    You've just defined the problem. You're thinking in terms of a box called story, as a whole, and so, are trying to acquaint the reader with all the aspects of what's in the box. But the reader comes to you for an emotional experience, not data. They want to borrow your imagination to live more interesting daydreams than they can without your help, not know what's going on in the room in the way they would were they reading a report.

    You live your life perfectly well without knowing what's going on in the other person's mind. You use their expression, behavior, and their response to yours as your guide, as they do yours.

    If your dragon is intelligent and verbal, he is going to face the problem of communicating with someone who cannot talk with him via words. If he understands the language of the people he will already know how to get around that problem and will implement it. If not, he'il have to figure it out, as will the people. So if you tell the story from either side, as the character sees it, the act of establishing communication is the story to them. So pick the one who has the biggest emotional stake in the action and tell it from their viewpoint. The object is to present the reader with moment-to-moment-reading pleasure, not a course in what makes up that particular story.

    You also have to take into account all the implications. If dragons and people have interacted before there will be stories that both have heard, and which will influence their perceptions of the action in progress. If not, there had better be a good reason that your reader will buy into, as to why not.

    You're thinking in terms of the idea, the plot being the important thing. It's not. Think in terms of what Sol Stein observed: “A novel is like a car—it won’t go anywhere until you turn on the engine. The “engine” of both fiction and nonfiction is the point at which the reader makes the decision not to put the book down. The engine should start in the first three pages, the closer to the top of page one the better.”

    Unless you start up that engine, and feed it fuel on every page, the reader won't feel they have to keep turning pages. And so they won't. Plot matters, of course, but first, comes writing well enough that your reader simply has to know what comes next.
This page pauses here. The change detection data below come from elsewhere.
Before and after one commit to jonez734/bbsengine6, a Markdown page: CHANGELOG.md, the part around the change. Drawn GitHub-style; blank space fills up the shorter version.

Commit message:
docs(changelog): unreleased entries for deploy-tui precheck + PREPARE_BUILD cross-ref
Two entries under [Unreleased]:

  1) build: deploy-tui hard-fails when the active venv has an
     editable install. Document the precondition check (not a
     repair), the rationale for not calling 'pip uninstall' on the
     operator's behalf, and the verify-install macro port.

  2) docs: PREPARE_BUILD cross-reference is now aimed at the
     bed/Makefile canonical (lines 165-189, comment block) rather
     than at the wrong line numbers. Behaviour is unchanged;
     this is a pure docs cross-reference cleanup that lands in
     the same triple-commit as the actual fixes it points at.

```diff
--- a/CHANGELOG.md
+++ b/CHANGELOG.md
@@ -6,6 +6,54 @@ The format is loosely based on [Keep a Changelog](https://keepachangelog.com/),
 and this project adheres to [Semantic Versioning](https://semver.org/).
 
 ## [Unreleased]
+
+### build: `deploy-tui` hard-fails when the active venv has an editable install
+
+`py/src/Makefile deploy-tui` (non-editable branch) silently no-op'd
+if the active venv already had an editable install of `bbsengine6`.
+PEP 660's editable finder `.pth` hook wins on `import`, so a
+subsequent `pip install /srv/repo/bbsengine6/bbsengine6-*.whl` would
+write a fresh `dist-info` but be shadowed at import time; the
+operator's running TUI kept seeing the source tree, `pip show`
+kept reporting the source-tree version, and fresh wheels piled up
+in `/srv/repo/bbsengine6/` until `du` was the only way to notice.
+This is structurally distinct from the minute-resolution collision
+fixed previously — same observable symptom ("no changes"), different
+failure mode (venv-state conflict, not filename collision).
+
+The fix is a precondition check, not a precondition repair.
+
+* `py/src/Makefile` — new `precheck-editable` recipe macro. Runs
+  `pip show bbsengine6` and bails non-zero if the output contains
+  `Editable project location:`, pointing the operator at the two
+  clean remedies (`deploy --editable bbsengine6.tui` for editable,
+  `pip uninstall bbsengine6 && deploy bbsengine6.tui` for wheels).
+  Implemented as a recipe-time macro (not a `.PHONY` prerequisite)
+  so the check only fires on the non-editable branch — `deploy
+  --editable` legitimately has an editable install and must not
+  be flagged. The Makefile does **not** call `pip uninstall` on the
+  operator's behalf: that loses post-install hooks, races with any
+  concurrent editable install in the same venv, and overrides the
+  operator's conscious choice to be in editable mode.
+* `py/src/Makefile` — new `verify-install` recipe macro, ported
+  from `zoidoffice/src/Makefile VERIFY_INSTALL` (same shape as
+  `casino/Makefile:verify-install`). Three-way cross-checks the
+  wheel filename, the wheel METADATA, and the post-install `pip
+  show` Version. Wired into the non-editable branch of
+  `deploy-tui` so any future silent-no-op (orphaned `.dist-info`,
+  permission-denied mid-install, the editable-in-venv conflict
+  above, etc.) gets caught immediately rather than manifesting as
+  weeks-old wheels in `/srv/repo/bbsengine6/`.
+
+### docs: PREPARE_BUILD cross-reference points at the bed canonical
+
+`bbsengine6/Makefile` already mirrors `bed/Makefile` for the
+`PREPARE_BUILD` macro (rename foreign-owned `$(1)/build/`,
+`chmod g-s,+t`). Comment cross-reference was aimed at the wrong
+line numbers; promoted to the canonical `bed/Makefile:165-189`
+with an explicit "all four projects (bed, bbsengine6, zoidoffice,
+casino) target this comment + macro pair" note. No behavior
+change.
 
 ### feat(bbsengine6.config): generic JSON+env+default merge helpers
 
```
Keep doing that till they hit the last page and you have a happy reader, no matter the plot.

    Once you have a better understanding of of the structure and needs of telling a story on the page the job will get as lot easier, because your options will multiply, as you know the answers to questions you wouldn't think to ask. It doesn't get easier, because writing is a journey, not a destination. But you do become confused on a higher level—which is the best we can hope for.

    I do have to comment that it doesn't matter if they know the dragon's language and vice versa. It should be obvious to both sides that the other is trying to talk by their actions. And that, in and of itself, will direct their mental processes and actions.



  2. #12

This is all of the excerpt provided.